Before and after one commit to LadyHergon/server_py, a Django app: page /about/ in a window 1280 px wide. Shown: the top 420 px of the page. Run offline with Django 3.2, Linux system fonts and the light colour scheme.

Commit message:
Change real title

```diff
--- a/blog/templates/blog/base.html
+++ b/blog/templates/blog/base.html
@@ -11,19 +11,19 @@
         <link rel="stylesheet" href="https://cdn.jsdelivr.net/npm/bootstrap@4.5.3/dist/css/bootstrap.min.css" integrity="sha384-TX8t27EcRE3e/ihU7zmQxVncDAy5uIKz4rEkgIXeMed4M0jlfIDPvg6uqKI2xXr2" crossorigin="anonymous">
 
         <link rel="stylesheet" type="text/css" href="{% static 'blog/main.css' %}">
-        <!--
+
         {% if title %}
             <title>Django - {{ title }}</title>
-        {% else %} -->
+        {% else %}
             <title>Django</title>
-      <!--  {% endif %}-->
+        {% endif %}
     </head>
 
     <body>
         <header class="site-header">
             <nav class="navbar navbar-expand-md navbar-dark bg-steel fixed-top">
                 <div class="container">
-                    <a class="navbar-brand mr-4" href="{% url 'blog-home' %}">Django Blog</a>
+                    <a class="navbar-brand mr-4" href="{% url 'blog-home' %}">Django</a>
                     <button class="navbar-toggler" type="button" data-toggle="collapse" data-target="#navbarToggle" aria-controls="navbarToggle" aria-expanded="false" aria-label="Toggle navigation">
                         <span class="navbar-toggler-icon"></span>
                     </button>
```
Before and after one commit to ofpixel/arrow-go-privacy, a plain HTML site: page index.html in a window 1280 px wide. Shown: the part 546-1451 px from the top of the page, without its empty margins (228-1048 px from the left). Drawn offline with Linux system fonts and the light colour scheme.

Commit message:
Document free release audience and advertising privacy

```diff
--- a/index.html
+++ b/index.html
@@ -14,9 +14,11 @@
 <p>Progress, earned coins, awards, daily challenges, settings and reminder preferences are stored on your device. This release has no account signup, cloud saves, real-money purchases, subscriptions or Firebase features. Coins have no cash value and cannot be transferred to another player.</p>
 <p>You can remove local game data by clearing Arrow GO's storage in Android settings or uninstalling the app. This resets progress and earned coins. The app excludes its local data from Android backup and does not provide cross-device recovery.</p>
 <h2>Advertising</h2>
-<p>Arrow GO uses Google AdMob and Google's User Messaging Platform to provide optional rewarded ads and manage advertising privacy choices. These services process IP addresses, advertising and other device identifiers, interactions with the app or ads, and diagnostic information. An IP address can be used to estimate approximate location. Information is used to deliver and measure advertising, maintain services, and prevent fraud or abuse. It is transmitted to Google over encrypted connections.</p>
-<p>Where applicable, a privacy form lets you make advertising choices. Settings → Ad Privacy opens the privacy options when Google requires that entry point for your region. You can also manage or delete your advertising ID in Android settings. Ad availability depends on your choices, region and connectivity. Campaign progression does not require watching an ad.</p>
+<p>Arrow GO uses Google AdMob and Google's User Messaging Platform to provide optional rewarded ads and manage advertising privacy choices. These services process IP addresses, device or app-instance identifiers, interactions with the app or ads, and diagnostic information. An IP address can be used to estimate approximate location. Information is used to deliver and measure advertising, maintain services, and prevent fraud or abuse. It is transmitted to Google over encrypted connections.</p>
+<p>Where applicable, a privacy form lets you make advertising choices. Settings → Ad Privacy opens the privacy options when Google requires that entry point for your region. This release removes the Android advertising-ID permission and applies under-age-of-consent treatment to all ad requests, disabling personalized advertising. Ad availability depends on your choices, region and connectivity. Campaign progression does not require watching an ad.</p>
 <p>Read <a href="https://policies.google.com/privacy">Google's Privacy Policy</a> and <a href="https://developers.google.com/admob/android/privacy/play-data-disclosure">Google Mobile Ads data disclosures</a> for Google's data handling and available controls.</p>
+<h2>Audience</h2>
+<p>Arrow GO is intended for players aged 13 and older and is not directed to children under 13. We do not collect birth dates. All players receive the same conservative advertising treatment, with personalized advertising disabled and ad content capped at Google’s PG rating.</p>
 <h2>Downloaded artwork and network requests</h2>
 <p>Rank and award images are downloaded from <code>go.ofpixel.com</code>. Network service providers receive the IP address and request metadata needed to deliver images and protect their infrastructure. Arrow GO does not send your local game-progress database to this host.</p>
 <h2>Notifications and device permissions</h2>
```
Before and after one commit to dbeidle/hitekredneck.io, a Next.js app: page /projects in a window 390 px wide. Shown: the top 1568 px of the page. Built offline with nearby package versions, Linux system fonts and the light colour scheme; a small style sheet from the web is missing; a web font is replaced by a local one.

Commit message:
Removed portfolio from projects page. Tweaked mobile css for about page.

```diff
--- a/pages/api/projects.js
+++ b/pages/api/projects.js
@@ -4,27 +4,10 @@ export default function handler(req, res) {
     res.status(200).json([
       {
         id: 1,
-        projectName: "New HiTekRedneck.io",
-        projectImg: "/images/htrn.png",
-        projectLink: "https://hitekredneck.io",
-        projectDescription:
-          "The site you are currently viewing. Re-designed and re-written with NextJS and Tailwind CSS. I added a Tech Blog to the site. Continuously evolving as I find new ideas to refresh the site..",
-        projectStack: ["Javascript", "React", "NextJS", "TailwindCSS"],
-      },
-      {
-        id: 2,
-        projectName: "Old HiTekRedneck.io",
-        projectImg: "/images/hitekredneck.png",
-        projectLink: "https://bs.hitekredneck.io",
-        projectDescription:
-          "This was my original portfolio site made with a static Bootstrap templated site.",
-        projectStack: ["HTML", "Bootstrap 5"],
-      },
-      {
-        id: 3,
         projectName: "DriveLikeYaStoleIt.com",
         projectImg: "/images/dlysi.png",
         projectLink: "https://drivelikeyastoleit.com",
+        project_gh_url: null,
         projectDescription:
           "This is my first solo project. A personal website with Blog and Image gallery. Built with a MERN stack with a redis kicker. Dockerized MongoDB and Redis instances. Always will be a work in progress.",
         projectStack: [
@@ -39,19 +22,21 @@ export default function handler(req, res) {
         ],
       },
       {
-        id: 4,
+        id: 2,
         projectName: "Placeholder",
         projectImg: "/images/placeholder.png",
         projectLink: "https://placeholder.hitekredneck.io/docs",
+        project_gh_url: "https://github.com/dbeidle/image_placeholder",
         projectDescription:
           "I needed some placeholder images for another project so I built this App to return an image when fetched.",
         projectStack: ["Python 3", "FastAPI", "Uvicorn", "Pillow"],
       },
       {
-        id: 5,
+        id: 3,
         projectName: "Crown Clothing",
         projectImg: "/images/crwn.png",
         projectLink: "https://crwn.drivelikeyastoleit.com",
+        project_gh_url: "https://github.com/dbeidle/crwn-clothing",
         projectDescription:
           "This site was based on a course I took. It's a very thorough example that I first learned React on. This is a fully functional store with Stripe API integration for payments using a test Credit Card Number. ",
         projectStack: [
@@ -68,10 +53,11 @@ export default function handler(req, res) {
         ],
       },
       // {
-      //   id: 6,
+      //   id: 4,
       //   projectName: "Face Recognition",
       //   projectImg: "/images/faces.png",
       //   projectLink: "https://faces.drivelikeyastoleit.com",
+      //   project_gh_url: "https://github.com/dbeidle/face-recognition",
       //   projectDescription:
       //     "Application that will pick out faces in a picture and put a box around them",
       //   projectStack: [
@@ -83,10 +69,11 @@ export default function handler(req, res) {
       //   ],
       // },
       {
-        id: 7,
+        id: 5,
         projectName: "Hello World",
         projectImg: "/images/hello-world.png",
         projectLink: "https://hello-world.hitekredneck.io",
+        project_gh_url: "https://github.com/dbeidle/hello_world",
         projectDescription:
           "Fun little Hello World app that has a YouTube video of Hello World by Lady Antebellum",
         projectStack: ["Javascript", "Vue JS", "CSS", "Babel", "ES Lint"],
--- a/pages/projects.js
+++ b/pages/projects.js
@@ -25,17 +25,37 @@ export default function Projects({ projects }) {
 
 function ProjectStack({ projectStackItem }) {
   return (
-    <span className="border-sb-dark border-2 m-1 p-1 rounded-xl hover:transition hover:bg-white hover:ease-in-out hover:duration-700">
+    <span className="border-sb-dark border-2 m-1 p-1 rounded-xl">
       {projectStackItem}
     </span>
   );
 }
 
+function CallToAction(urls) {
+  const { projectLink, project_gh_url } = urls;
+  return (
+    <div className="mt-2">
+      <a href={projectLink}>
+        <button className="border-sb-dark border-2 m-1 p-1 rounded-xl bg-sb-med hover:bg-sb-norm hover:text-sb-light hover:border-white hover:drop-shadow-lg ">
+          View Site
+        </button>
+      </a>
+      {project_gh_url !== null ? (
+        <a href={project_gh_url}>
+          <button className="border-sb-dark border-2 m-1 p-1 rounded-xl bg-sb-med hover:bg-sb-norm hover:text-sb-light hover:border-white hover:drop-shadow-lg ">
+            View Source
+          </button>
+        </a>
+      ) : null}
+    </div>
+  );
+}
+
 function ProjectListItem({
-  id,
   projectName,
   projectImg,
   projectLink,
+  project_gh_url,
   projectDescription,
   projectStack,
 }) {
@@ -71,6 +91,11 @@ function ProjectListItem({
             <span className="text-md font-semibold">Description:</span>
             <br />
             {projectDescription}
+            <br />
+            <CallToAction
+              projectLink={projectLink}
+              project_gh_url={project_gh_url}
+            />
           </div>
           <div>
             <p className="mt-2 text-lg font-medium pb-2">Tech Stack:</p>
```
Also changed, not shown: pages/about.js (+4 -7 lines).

=====

■ **About this task**: Count how many lines above carry the word "projectName". Only the number is required.

■ **Result for this task**: 8